Naftali is fond of portraying himself as the beleaguered defender of historical truth fighting against the whitewashing propensities of Nixon loyalists. Holland shows that he is actually a self-serving drama queen who sacrificed history on the alter of the Washington Narrative.
The oral histories about the scandal are “Woodwardian,” as an archivist at the Nixon Library, put it. “There’s nothing new. A lot more real research would have had to occur. But it was easier to stay with what’s popular with the parlor set, the accepted version” of Watergate
It’s a real shame because there is so much we do not know about Watergate let alone the rest of the Nixon administration.
The narrative is the set of assumptions the press believes in, possibly without even knowing that it believes in them. It's so powerful because it's unconscious. It's not like they get together every morning and decide 'These are the lies we tell today.' No, that would be too crude and honest. Rather, it's a set of casual, nonrigorous assumptions about a reality they've never really experienced that's arranged in such a way as to reinforce their best and most ideal presumptions about themselves and their importance to the system and the way they have chosen to live their lives. It's a way of arranging things a certain way they all believe in without ever really addressing carefully. It permeates their whole culture. They know, for example, that Bush is a moron and Obama a saint. ... And the narrative is the bedrock of their culture, the keystone of their faith, the alter of their church. They don't even know they're true believers, because in theory they despise the true believer in anything.
Historian Beverly Gage on Robert Redford’s documentary All the President’s Men Revisited:
It is not true, however, that we know most of the basic facts. For instance, James Rosen has a few questions for CIA:
As far as it goes, the film is a reasonably adequate primer on Watergate mythology, and it’s certainly fun to watch. But it is also a missed opportunity for historical reflectionand one that, given the age of most Watergate participants, is unlikely to come around again. Forty years out, we know most of the basic facts about Watergate. The real challenge is figuring out what they all meant.
Here’s a key Watergate question that may never be answered now. This is Charles Colson from an interview he did in 1976 shortly after he was released from prison.
Watergate -- 40 years later, questions endure about CIA's role in the break in
These are important questions, for they conjure, like unwelcome ghosts, the enduring mysteries of the momentous events we lump under the catch-call name of “Watergate.” The deaths of Nixon and many of his top aides in the intervening decades render the pursuit of these questions no less important or urgent; what mattered to a nation of laws in 1972 should matter today, too. And the answers to these questions will not be found in the collected works of Woodward and Bernstein. Neither of their Watergate books the now-much-discredited "All the President’s Men" (1974) and "The Final Days" (1976) even mentions Wells or Oliver. The first answers started appearing in Hougan’s landmark of principled revisionism, "Secret Agenda: Watergate, Deep Throat and the CIA" (1984); more evidence surfaced in Len Colodny and Robert Gettlin’s controversial bestseller "Silent Coup: The Removal of a President" (1991) and my own book, published, after seventeen years of research, in 2008, sought to advance the story further, on several fronts.

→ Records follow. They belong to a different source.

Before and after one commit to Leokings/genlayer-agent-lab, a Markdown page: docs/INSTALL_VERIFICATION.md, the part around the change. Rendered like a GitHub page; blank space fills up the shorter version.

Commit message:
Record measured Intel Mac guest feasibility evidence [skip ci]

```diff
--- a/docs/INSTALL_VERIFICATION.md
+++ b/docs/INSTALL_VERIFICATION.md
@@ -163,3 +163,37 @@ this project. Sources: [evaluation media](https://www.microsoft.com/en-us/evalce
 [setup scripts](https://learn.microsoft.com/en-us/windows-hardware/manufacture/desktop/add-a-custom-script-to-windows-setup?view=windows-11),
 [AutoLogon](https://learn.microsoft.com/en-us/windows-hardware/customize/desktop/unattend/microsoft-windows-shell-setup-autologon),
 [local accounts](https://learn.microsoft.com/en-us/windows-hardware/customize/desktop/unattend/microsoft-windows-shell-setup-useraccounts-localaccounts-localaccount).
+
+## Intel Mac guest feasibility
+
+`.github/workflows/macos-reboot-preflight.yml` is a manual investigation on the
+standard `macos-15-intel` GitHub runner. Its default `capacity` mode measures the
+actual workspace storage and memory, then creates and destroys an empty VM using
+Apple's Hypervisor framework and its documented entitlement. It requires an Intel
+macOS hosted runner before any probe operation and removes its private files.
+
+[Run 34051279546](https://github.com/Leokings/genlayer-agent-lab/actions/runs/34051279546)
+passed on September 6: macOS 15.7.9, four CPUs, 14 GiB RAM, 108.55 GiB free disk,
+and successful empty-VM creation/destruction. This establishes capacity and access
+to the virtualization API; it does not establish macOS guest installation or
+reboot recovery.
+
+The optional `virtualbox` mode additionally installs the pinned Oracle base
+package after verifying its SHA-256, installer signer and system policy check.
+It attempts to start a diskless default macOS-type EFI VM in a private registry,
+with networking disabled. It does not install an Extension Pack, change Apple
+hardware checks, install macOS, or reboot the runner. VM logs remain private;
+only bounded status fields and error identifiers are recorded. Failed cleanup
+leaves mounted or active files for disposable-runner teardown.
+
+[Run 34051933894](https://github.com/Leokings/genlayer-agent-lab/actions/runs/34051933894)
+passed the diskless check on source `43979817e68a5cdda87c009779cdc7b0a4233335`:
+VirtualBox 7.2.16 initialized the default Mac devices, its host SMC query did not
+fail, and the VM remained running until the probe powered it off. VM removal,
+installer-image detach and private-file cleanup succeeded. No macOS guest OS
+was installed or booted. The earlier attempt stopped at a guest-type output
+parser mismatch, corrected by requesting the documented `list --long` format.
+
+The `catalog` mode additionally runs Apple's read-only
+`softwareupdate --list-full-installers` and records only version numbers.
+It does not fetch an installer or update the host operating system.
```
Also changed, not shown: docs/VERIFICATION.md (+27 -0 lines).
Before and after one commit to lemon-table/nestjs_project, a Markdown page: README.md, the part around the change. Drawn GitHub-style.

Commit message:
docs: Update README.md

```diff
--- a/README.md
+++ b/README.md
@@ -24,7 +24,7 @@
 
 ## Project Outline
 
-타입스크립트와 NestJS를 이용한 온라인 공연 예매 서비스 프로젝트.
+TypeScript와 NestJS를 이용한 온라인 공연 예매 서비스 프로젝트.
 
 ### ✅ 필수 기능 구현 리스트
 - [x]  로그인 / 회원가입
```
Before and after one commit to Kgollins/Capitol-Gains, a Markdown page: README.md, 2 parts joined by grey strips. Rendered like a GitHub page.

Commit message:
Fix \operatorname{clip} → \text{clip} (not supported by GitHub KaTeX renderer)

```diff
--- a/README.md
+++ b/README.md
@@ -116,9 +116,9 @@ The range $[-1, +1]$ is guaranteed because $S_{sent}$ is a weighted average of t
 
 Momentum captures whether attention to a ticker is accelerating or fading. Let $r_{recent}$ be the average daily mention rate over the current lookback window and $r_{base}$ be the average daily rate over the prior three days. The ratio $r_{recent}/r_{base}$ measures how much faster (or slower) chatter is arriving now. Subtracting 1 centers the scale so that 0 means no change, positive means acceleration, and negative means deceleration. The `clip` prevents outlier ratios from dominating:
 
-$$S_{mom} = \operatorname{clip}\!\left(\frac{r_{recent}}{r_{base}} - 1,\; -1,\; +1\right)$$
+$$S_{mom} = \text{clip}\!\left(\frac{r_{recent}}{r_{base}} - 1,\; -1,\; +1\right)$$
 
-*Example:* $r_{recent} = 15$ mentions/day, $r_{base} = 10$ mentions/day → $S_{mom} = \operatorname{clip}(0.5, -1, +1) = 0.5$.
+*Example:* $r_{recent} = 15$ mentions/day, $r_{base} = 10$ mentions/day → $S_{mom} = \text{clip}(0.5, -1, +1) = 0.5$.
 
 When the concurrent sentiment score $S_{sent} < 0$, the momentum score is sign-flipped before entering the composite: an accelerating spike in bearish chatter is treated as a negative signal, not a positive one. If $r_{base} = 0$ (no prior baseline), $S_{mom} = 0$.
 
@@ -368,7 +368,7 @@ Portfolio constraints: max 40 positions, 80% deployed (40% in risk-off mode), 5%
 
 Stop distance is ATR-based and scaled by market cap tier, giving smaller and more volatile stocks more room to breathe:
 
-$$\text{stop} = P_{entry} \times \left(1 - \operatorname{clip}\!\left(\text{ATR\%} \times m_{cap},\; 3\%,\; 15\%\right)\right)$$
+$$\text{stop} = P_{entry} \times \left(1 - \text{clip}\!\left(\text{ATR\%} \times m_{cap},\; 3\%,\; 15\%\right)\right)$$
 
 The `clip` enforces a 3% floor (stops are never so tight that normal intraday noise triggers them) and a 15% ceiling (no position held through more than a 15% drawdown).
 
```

Anniversaries like this tend to trigger a lot of pontification about the “lessons” or “myths” of Watergate, but not much reexamination of, or search for, the facts. Let this, then, be the chief “lesson” of Watergate: that facts matter most of all, and that our lone duty to history, as Oscar Wilde once said, is continually to rewrite it.
The question remains as interesting and as important today as when Colson asked it.
According to [Bernard] Barker's testimony, Hunt recruited the break-in team four months before I employed him at the White House. Hunt went to Miami in April, 1971 and left a note for Barker saying, "If you're the same Barker I worked with before [on anti-Castro operations for the CIA], call me. Eduardo." I didn't recommend Hunt to the White House staff until July. So why was Hunt recruiting the Watergate break-in team before he even knew he was going to be in the White House?
Hougan’s Secret Agenda has been around for 30 years. It is full of such revelations and pregnant questions. Sadly, few serious historians have pursued them.
I reviewed Holland’s book on Mark Felt/Deep Throat here: